### EXERCISE
Please return the lines of the data that contain "Parâmetros".

### EXCERPTED RECORDS
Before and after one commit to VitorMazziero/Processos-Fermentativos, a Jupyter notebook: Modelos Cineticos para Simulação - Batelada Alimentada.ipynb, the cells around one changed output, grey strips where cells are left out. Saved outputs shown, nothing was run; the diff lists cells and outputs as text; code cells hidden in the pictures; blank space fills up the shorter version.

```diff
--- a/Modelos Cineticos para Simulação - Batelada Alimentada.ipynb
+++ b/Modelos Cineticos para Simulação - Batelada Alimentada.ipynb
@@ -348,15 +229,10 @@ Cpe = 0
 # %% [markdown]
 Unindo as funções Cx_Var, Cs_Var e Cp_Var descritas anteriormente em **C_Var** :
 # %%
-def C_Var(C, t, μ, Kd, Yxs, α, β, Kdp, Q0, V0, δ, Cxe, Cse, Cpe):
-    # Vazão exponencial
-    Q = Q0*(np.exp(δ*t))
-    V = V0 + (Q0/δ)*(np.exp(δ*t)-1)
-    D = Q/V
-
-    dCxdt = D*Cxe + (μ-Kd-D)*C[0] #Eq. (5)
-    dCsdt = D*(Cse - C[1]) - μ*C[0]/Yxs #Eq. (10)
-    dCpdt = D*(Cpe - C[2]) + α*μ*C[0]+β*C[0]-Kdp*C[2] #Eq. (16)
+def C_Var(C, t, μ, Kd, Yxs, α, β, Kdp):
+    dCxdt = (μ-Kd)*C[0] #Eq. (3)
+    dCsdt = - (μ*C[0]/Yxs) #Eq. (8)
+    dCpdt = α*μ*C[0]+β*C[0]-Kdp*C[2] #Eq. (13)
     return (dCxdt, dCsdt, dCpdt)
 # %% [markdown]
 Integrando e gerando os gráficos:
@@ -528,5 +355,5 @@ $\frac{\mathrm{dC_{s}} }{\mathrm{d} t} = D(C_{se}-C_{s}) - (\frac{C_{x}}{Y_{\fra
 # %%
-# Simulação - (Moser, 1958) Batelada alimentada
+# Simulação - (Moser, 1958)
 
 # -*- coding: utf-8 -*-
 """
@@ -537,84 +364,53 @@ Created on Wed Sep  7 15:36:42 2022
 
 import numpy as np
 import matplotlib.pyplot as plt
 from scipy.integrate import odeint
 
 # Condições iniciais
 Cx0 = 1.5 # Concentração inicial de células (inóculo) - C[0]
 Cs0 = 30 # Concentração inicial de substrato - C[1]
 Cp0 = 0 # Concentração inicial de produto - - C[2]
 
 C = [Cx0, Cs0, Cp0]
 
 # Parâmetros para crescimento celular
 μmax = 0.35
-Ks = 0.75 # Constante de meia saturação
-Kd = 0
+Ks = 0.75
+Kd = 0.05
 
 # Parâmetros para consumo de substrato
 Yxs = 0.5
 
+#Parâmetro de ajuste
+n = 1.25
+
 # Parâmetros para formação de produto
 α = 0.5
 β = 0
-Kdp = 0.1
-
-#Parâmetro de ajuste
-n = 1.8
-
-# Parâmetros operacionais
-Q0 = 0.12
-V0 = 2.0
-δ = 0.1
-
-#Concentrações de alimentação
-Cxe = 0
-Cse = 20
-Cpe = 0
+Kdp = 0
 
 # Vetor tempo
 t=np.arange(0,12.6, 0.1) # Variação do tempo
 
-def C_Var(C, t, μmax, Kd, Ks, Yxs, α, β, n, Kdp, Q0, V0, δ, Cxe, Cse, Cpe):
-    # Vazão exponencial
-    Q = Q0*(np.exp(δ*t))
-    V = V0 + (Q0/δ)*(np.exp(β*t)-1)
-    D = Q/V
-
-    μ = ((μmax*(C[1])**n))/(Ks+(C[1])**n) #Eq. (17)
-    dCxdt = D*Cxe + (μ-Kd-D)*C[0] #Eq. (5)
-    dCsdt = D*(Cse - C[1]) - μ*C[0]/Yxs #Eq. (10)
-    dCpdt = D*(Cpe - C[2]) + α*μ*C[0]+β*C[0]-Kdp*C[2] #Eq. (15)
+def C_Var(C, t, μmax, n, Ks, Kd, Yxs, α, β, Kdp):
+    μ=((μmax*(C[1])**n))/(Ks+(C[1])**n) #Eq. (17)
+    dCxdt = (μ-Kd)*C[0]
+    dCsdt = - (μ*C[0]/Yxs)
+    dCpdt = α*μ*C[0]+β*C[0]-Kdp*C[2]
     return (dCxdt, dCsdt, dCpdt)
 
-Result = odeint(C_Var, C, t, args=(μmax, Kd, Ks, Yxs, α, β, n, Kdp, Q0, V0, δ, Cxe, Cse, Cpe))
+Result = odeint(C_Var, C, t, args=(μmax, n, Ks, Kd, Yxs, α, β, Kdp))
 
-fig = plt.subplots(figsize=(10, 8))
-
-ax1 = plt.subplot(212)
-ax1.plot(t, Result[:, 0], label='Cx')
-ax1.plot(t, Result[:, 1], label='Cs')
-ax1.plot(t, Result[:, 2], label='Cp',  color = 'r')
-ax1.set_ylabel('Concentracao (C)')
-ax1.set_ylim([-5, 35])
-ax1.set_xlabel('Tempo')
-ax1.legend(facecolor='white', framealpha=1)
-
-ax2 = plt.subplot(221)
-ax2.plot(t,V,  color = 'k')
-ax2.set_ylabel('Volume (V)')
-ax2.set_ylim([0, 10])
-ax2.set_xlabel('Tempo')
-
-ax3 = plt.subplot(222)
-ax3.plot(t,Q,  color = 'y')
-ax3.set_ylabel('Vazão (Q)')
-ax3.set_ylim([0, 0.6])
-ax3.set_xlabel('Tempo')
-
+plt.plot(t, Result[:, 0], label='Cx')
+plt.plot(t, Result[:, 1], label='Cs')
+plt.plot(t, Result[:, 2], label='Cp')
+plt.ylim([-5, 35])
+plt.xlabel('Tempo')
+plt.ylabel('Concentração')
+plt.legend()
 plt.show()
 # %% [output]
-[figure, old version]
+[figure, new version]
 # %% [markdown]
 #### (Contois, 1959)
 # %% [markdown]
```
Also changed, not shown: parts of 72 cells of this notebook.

### ANSWER SECTION
 # Parâmetros para crescimento celular
 # Parâmetros para consumo de substrato
 # Parâmetros para formação de produto
-# Parâmetros operacionais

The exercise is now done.